%%

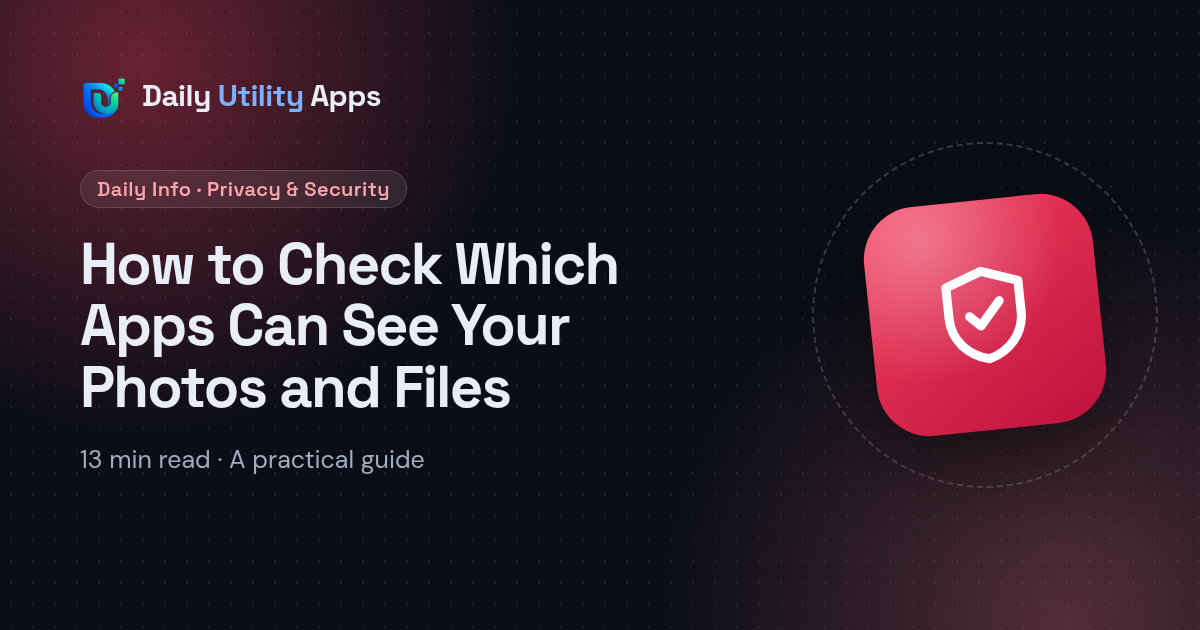
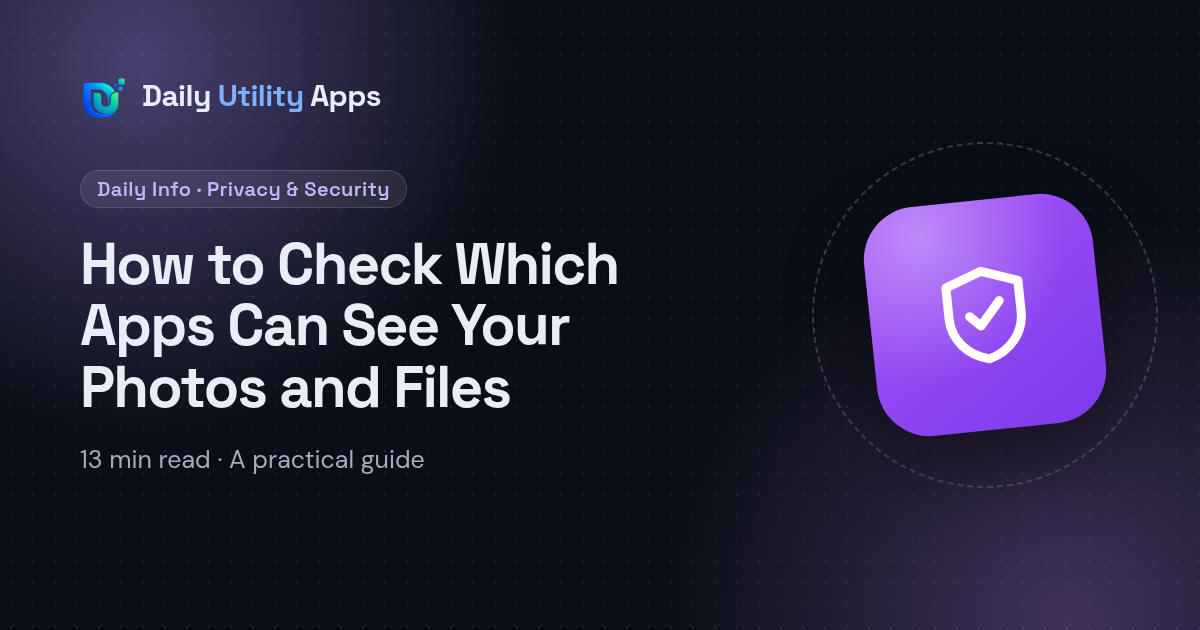
Colour: one system across the site
- Hero glows use shades of the page's own colour; only home, Daily
  Info, legal and 404 keep the logo's green and cyan.
- Each tone has one fixed illustration gradient (--tone-gradient), the
  same as its app tile, used for banners and icon chips in both themes
  instead of a different pastel blend in dark mode.
- Numbered badges are solid --brand everywhere. Article step numbers
  no longer put white text on a pale gradient in dark mode.
- Photos & Media takes Photo Recover's rose; Privacy & Security takes
  violet.
- Share images regenerated to match.

Claude-Session: https://claude.ai/code/session_01M7AqB68kCuEzMyQnHXTEoC

Changed region(s): [[0.0, 0.0, 0.3392, 0.4825], [0.7092, 0.3016, 0.925, 0.6937], [0.7708, 0.7841, 1.0, 1.0]]

diff --git a/assets/css/shell.css b/assets/css/shell.css
@@ -41,6 +41,18 @@
   --accent: #06b6d4;
   --glass: rgba(255, 255, 255, 0.94);
 
+  /* Illustration colours (see "App tones" below): app tiles, guide
+     banners and icon chips. Fixed in both themes, like the store
+     badges, and always carry a white glyph. Blue is the default. */
+  --tone-light: #3b82f6;
+  --tone-deep: #0b5fe8;
+  --tone-gradient: linear-gradient(145deg, #3b82f6, #0b5fe8);
+  /* Hero glow, second and third blobs (the first is --brand). Outside
+     a tone these are the logo's green and cyan; each tone swaps in
+     lighter shades of its own colour. */
+  --glow-b: var(--brand-2);
+  --glow-c: var(--accent);
+
   --shadow-sm: 0 1px 2px rgba(12, 20, 36, 0.06), 0 1px 3px rgba(12, 20, 36, 0.08);
   --shadow-md: 0 4px 12px rgba(12, 20, 36, 0.08), 0 12px 32px rgba(12, 20, 36, 0.08);
   --shadow-lg: 0 12px 24px rgba(12, 20, 36, 0.1), 0 32px 64px rgba(12, 20, 36, 0.12);
@@ -993,14 +1005,14 @@ h3, .h3 {
   left: 82%;
   top: 70%;
   width: max(60%, 26rem);
-  background: radial-gradient(circle closest-side, color-mix(in srgb, var(--brand-2) 45%, transparent), color-mix(in srgb, var(--brand-2) 18%, transparent) 50%, transparent);
+  background: radial-gradient(circle closest-side, color-mix(in srgb, var(--glow-b) 45%, transparent), color-mix(in srgb, var(--glow-b) 18%, transparent) 50%, transparent);
   animation: heroGlowDriftB 23s ease-in-out infinite;
 }
 .hero-glow-blob--c {
   left: 63%;
   top: 15%;
   width: max(40%, 18rem);
-  background: radial-gradient(circle closest-side, color-mix(in srgb, var(--accent) 35%, transparent), color-mix(in srgb, var(--accent) 14%, transparent) 50%, transparent);
+  background: radial-gradient(circle closest-side, color-mix(in srgb, var(--glow-c) 35%, transparent), color-mix(in srgb, var(--glow-c) 14%, transparent) 50%, transparent);
   animation: heroGlowDriftC 27s ease-in-out infinite;
 }
 
@@ -1025,60 +1037,73 @@ h3, .h3 {
 }
 
 /* ---------- App tones ----------
-   Each app has its own colour identity (apps.yml `tone`). A .tone-*
-   class re-points the brand tokens inside its scope, so every component
-   that already uses --brand / --brand-text / --brand-soft (buttons,
-   eyebrows, links, step numbers, icon tiles, trust band, CTA card) takes
-   the app's colour with no per-component rules. The header and footer
-   sit outside any tone scope and stay brand blue. Blue is the brand
-   itself, so .tone-blue needs no overrides.
+   Each app has its own colour (apps.yml `tone`), and each Daily Info
+   topic borrows the colour of the app it relates to (categories.yml).
+   A .tone-* class re-points the colour tokens inside its scope, so every
+   component takes the tone with no per-component rules. The header and
+   footer sit outside any tone scope and stay brand blue.
 
-   All pairs computed against WCAG AA 4.5:1 in both themes (29 Sep):
+   One colour family per tone, used in three roles, so the same kind of
+   thing always looks the same:
+   - Controls and markers (buttons, links, numbered badges, check
+     bullets): --brand / --on-brand / --brand-text / --brand-soft. These
+     change with the theme: deep in light, lighter in dark.
+   - Illustrations (app tiles, guide banners, icon chips): --tone-gradient
+     with a white glyph, or --tone-deep for a glyph on a white disc.
+     These stay the same in both themes, like a printed object.
+   - Hero glow: --brand plus --glow-b / --glow-c, lighter shades of the
+     same colour. Only pages outside a tone (home, Daily Info, legal,
+     404) show the logo's green and cyan.
+
+   All text pairs computed against WCAG AA 4.5:1 in both themes (29 Sep):
    on-brand on brand/hover, brand-text on bg / bg-alt / surface /
    brand-soft, and body text on brand-soft -- lowest is teal
-   brand-text on its soft tint at 4.85:1. */
-/* Blue is the brand's own colour: .tone-blue restores it inside another
-   tone (e.g. the flagship's card inside a teal article). */
+   brand-text on its soft tint at 4.85:1. White glyphs on every
+   --tone-gradient stop are 3:1 or better (see App tiles). */
 .tone-blue {
   --brand: #0b5fe8; --brand-hover: #0848b8; --on-brand: #ffffff;
   --brand-soft: #e8f0ff; --brand-text: #0a52c9;
-  --brand-gradient: linear-gradient(135deg, #0b5fe8 0%, #0f9ed6 45%, #16b871 100%);
+  --tone-light: #3b82f6; --tone-deep: #0b5fe8;
+  --tone-gradient: linear-gradient(145deg, #3b82f6, #0b5fe8);
+  --glow-b: #60a5fa; --glow-c: #93c5fd;
 }
 .tone-violet {
   --brand: #7c3aed; --brand-hover: #6d28d9; --on-brand: #ffffff;
   --brand-soft: #f3edff; --brand-text: #6d28d9;
-  --brand-gradient: linear-gradient(135deg, #7c3aed 0%, #a855f7 55%, #c084fc 100%);
+  --tone-light: #a855f7; --tone-deep: #7c3aed;
+  --tone-gradient: linear-gradient(145deg, #a855f7, #7c3aed);
+  --glow-b: #c084fc; --glow-c: #d8b4fe;
 }
 .tone-teal {
   --brand: #0f766e; --brand-hover: #115e59; --on-brand: #ffffff;
   --brand-soft: #e3f5f2; --brand-text: #0f766e;
-  --brand-gradient: linear-gradient(135deg, #0f766e 0%, #0d9488 50%, #2dd4bf 100%);
+  --tone-light: #0d9488; --tone-deep: #0f766e;
+  --tone-gradient: linear-gradient(145deg, #0d9488, #0f766e);
+  --glow-b: #2dd4bf; --glow-c: #5eead4;
 }
 .tone-rose {
   --brand: #be123c; --brand-hover: #9f1239; --on-brand: #ffffff;
   --brand-soft: #fdecef; --brand-text: #be123c;
-  --brand-gradient: linear-gradient(135deg, #be123c 0%, #e11d48 50%, #fb7185 100%);
+  --tone-light: #f43f5e; --tone-deep: #be123c;
+  --tone-gradient: linear-gradient(145deg, #f43f5e, #be123c);
+  --glow-b: #fb7185; --glow-c: #fda4af;
 }
 @media (prefers-color-scheme: dark) {
   .tone-blue {
     --brand: #5b9bff; --brand-hover: #7db0ff; --on-brand: #06101f;
     --brand-soft: #16233b; --brand-text: #7db0ff;
-    --brand-gradient: linear-gradient(135deg, #5b9bff 0%, #43b8f0 45%, #2ce68c 100%);
   }
   .tone-violet {
     --brand: #a78bfa; --brand-hover: #c4b5fd; --on-brand: #0a0e16;
     --brand-soft: #231b3b; --brand-text: #c4b5fd;
-    --brand-gradient: linear-gradient(135deg, #7c3aed 0%, #a855f7 55%, #c4b5fd 100%);
   }
   .tone-teal {
     --brand: #2dd4bf; --brand-hover: #5eead4; --on-brand: #0a0e16;
     --brand-soft: #0d2a29; --brand-text: #5eead4;
-    --brand-gradient: linear-gradient(135deg, #0f766e 0%, #14b8a6 50%, #5eead4 100%);
   }
   .tone-rose {
     --brand: #fb7185; --brand-hover: #fda4af; --on-brand: #0a0e16;
     --brand-soft: #361621; --brand-text: #fda4af;
-    --brand-gradient: linear-gradient(135deg, #be123c 0%, #f43f5e 50%, #fda4af 100%);
   }
 }
 
@@ -1171,7 +1196,7 @@ h3, .h3 {
   display: grid;
   place-items: center;
   height: 8.5rem;
-  background: var(--brand-gradient);
+  background: var(--tone-gradient);
   overflow: hidden;
 }
 .post-card-banner::before {
@@ -1193,13 +1218,9 @@ h3, .h3 {
   box-shadow: 0 0 0 8px rgba(255, 255, 255, 0.2), 0 10px 24px rgba(6, 16, 31, 0.22);
   transition: transform 0.3s var(--ease-out);
 }
-/* The disc is white in both themes, so the glyph uses each tone's
-   light-theme colour (all >= 5.4:1 on white) rather than the dark
-   theme's paler --brand. */
-.post-card-glyph { color: #0b5fe8; }
-.tone-violet .post-card-glyph { color: #7c3aed; }
-.tone-teal .post-card-glyph { color: #0f766e; }
-.tone-rose .post-card-glyph { color: #be123c; }
+/* The disc is white in both themes, so the glyph uses the tone's fixed
+   --tone-deep (all >= 5.4:1 on white) rather than the theme's --brand. */
+.post-card-glyph { color: var(--tone-deep); }
 .post-card-glyph svg { width: 50%; height: 50%; }
 .post-card:hover .post-card-glyph { transform: scale(1.06); }
 

diff --git a/assets/css/pages/post.css b/assets/css/pages/post.css
@@ -21,7 +21,7 @@
     right: 0;
     z-index: 49;
     height: 3px;
-    background: var(--brand-gradient);
+    background: var(--brand);
     transform-origin: 0 50%;
     transform: scaleX(0);
     animation: post-progress linear both;
@@ -122,7 +122,7 @@
   width: 1.9rem;
   height: 1.9rem;
   border-radius: 50%;
-  background: var(--brand-gradient);
+  background: var(--tone-gradient);
   color: #fff;
 }
 .post-byline-mark svg { width: 1rem; height: 1rem; }
@@ -148,7 +148,7 @@
   max-height: 22rem;
   width: 100%;
   border-radius: 1.75rem;
-  background: var(--brand-gradient);
+  background: var(--tone-gradient);
   box-shadow: var(--shadow-lg);
   overflow: hidden;
   isolation: isolate;
@@ -187,14 +187,11 @@
   border-radius: 1.6rem;
   background: rgba(255, 255, 255, 0.96);
   box-shadow: 0 0 0 12px rgba(255, 255, 255, 0.16), 0 18px 40px rgba(6, 16, 31, 0.28);
-  color: #0b5fe8;
+  /* The disc is white in both themes, so the glyph uses the tone's
+     fixed --tone-deep (all >= 5.4:1 on white). */
+  color: var(--tone-deep);
   transform: rotate(-6deg);
 }
-/* The disc is white in both themes, so its glyph keeps each tone's
-   light-theme value (all >= 4.5:1 on white). */
-.tone-violet .post-banner-glyph { color: #7c3aed; }
-.tone-teal .post-banner-glyph { color: #0f766e; }
-.tone-rose .post-banner-glyph { color: #be123c; }
 .post-banner-glyph svg { width: 52%; height: 52%; }
 
 .post-stats {
@@ -355,11 +352,10 @@
   width: 2.75rem;
   height: 2.75rem;
   border-radius: 0.9rem;
-  background: var(--brand-gradient);
-  color: #fff;
+  background: var(--brand);
+  color: var(--on-brand);
   font: 700 1.125rem/1 var(--font-heading);
   box-shadow: 0 8px 18px -8px color-mix(in srgb, var(--brand) 70%, transparent);
-  text-shadow: 0 1px 2px rgba(0, 0, 0, 0.25);
 }
 /* The rail between numbered steps. */
 .post-body--steps .post-section + .post-section::before {

diff --git a/assets/css/pages/blog-hub.css b/assets/css/pages/blog-hub.css
@@ -91,7 +91,7 @@
   display: grid;
   place-items: center;
   height: clamp(9rem, 18vw, 12rem);
-  background: var(--brand-gradient);
+  background: var(--tone-gradient);
   overflow: hidden;
 }
 .hub-featured-banner::before {
@@ -182,9 +182,9 @@ a.topic-card:active { transform: scale(0.985); transition-duration: 0.1s; }
   height: 3rem;
   flex-shrink: 0;
   border-radius: var(--radius);
-  background: var(--brand);
-  color: var(--on-brand);
-  box-shadow: 0 6px 16px color-mix(in srgb, var(--brand) 30%, transparent);
+  background: var(--tone-gradient);
+  color: #fff;
+  box-shadow: 0 6px 16px color-mix(in srgb, var(--tone-deep) 30%, transparent);
 }
 .topic-icon svg { width: 1.5rem; height: 1.5rem; }
 .topic-card--soon .topic-icon { background: var(--brand-soft); color: var(--brand-text); box-shadow: none; }

diff --git a/assets/css/pages/index.css b/assets/css/pages/index.css
@@ -567,7 +567,7 @@
   z-index: -1;
   background:
     radial-gradient(circle at 0% 0%, color-mix(in srgb, var(--brand) 22%, transparent), transparent 40%),
-    radial-gradient(circle at 100% 100%, color-mix(in srgb, var(--brand-2) 22%, transparent), transparent 40%);
+    radial-gradient(circle at 100% 100%, color-mix(in srgb, var(--glow-b) 22%, transparent), transparent 40%);
 }
 .home-cta .section-sub { max-width: 38rem; margin-top: 0; }
 .home-cta .store-badges { justify-content: center; }

diff --git a/assets/css/pages/app.css b/assets/css/pages/app.css
@@ -338,9 +338,9 @@
   height: 3rem;
   margin-bottom: 1.25rem;
   border-radius: 0.95rem;
-  background: var(--brand-gradient);
+  background: var(--tone-gradient);
   color: #fff;
-  box-shadow: 0 10px 22px -12px color-mix(in srgb, var(--brand) 80%, transparent);
+  box-shadow: 0 10px 22px -12px color-mix(in srgb, var(--tone-deep) 80%, transparent);
 }
 .moment-icon svg { width: 1.4rem; height: 1.4rem; }
 .moment h3 { font-size: 1.125rem; }

diff --git a/STATUS.md b/STATUS.md
@@ -1313,6 +1313,51 @@ them repeats. User asked for a professional overhaul with at least
   After the fixes, axe is clean on all 16 pages in both themes at 1440
   and 390, and every internal link and anchor on the site resolves.
 
+## 5n. One colour system across the site (1 Oct)
+
+User: "we need to have consistent colour theme, its kinda messed up".
+An audit of every colour in the CSS found five inconsistencies:
+
+- **Hero glows mixed colour families.** Every hero drew the logo's green
+  and cyan next to the page's own tone, so a violet page glowed violet,
+  cyan and green at once.
+- **The tone gradients were built differently.** Blue swept blue to cyan
+  to green; violet, teal and rose stayed in one colour. In dark mode they
+  switched to pale pastels (blue went light blue to mint), so banners
+  glared on the dark page, while app tiles kept fixed colours.
+- **Numbered badges had two treatments.** App pages and the homepage
+  used solid --brand; article step numbers used the gradient with white
+  text, which in dark mode sat on a pale gradient (about 2.8:1 at the
+  blue end). That broke the rule in section 3 that the gradient never
+  goes behind text.
+- **Icon chips had two treatments.** Topic icons followed the theme
+  (pastel with a dark glyph in dark mode); app-page moment icons used
+  the gradient with a white glyph.
+- **Topic colours borrowed the wrong apps.** Photos & Media was violet,
+  the Document Reader colour, while the photo app (Photo Recover) is rose.
+
+The rule now (shell.css "App tones" has the full version): one colour
+family per tone, in three roles.
+
+- **Controls and markers** (buttons, links, numbered badges, check
+  bullets, the reading-progress bar) use --brand / --on-brand. They
+  change with the theme and are contrast-checked.
+- **Illustrations** (app tiles, guide banners, topic and moment icon
+  chips, the byline mark) use the new --tone-gradient with a white
+  glyph, or --tone-deep for a glyph on a white disc. They're the same
+  in both themes, and every stop is the tile's own value.
+- **Hero glows** use --brand plus --glow-b / --glow-c, lighter shades of
+  the same colour. Only pages outside a tone (home, Daily Info, legal,
+  404) keep the logo's green and cyan; --brand-gradient is now used
+  only by the 404 numeral.
+- **Topic colours** follow the app: Backup & Storage blue, Switching
+  Phones teal, Photos & Media rose (was violet), Privacy & Security
+  violet (was rose; no app of its own).
+
+The 11 share images for apps and articles were regenerated with the same
+glow colours (the hub's keeps the logo colours). The full suite passes,
+and axe is clean on all 16 pages in both themes at 1440 and 390.
+
 ## 6. SEO and routing
 
 **URLs**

%%

*YOUR GOAL:*
Lines holding "violet": give how many there are in the entries above, and nothing more.

*COMPLETED TASK:*
10